#### Source information
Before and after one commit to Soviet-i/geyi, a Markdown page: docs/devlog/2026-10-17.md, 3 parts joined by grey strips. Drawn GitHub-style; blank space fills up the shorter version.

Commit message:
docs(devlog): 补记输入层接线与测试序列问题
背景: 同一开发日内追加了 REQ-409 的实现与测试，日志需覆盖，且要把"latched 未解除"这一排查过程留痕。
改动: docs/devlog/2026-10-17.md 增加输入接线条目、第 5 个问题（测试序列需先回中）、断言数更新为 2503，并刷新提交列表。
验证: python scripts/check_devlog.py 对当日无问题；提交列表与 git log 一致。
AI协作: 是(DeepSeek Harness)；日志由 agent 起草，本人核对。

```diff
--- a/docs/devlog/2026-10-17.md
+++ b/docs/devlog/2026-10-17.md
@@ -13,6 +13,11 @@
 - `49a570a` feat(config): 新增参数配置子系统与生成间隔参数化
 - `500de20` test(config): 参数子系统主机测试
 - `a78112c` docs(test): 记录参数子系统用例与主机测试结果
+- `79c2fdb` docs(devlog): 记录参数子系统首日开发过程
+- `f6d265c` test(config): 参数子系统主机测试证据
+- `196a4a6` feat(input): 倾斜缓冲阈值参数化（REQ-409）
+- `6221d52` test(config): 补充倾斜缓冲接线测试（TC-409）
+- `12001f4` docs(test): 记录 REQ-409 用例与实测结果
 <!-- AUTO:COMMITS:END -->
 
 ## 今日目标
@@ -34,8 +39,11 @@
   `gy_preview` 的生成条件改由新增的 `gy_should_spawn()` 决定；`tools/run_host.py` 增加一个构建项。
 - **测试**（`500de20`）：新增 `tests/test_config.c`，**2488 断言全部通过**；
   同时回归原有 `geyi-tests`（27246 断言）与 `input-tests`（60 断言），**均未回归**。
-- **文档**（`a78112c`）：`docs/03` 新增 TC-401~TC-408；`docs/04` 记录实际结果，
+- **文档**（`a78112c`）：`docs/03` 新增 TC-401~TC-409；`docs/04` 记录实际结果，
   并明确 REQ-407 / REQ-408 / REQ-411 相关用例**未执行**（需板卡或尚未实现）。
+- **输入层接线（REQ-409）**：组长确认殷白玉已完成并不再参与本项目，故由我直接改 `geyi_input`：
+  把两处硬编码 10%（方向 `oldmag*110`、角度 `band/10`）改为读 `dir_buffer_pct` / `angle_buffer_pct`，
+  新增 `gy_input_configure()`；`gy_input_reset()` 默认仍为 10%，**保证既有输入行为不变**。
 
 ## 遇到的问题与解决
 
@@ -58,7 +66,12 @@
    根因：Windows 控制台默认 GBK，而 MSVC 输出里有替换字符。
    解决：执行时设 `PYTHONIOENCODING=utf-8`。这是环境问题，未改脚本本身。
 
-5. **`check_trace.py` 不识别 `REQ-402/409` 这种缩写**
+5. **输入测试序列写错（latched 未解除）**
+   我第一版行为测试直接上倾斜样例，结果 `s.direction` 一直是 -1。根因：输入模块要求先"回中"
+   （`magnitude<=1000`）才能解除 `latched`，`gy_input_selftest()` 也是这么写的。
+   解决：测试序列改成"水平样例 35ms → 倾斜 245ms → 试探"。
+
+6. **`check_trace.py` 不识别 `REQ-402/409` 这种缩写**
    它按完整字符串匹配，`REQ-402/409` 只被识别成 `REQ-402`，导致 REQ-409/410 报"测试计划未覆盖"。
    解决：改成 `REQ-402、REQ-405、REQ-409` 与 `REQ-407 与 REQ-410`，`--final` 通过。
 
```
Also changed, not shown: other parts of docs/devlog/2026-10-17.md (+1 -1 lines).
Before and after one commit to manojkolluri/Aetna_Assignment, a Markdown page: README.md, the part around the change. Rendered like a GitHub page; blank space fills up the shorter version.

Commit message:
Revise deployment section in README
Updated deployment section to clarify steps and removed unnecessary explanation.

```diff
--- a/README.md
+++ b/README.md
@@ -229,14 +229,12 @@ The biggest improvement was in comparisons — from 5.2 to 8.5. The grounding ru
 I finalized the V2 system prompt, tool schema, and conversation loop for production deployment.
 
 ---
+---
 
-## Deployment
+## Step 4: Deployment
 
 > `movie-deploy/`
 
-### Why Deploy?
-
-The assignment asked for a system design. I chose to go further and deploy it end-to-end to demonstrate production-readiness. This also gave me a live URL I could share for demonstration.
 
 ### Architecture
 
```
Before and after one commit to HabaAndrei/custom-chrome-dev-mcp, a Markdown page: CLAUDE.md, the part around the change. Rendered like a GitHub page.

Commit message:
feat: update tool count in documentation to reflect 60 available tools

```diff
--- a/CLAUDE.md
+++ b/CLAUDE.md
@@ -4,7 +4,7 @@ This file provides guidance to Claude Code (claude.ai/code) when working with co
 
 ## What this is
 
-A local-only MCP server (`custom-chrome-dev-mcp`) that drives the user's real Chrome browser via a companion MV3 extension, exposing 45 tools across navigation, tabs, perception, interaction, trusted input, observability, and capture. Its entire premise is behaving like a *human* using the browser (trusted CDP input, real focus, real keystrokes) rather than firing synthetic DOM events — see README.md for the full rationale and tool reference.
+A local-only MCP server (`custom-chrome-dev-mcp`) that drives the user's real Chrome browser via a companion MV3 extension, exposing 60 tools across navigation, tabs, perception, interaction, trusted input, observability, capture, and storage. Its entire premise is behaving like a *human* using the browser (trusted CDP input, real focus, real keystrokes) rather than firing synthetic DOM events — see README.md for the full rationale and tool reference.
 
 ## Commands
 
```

#### Problem to solve
Looking through the records, copy out every line in which the word "tools" is found.

#### Answer
   `gy_preview` 的生成条件改由新增的 `gy_should_spawn()` 决定；`tools/run_host.py` 增加一个构建项。
feat: update tool count in documentation to reflect 60 available tools
-A local-only MCP server (`custom-chrome-dev-mcp`) that drives the user's real Chrome browser via a companion MV3 extension, exposing 45 tools across navigation, tabs, perception, interaction, trusted input, observability, and capture. Its entire premise is behaving like a *human* using the browser (trusted CDP input, real focus, real keystrokes) rather than firing synthetic DOM events — see README.md for the full rationale and tool reference.
+A local-only MCP server (`custom-chrome-dev-mcp`) that drives the user's real Chrome browser via a companion MV3 extension, exposing 60 tools across navigation, tabs, perception, interaction, trusted input, observability, capture, and storage. Its entire premise is behaving like a *human* using the browser (trusted CDP input, real focus, real keystrokes) rather than firing synthetic DOM events — see README.md for the full rationale and tool reference.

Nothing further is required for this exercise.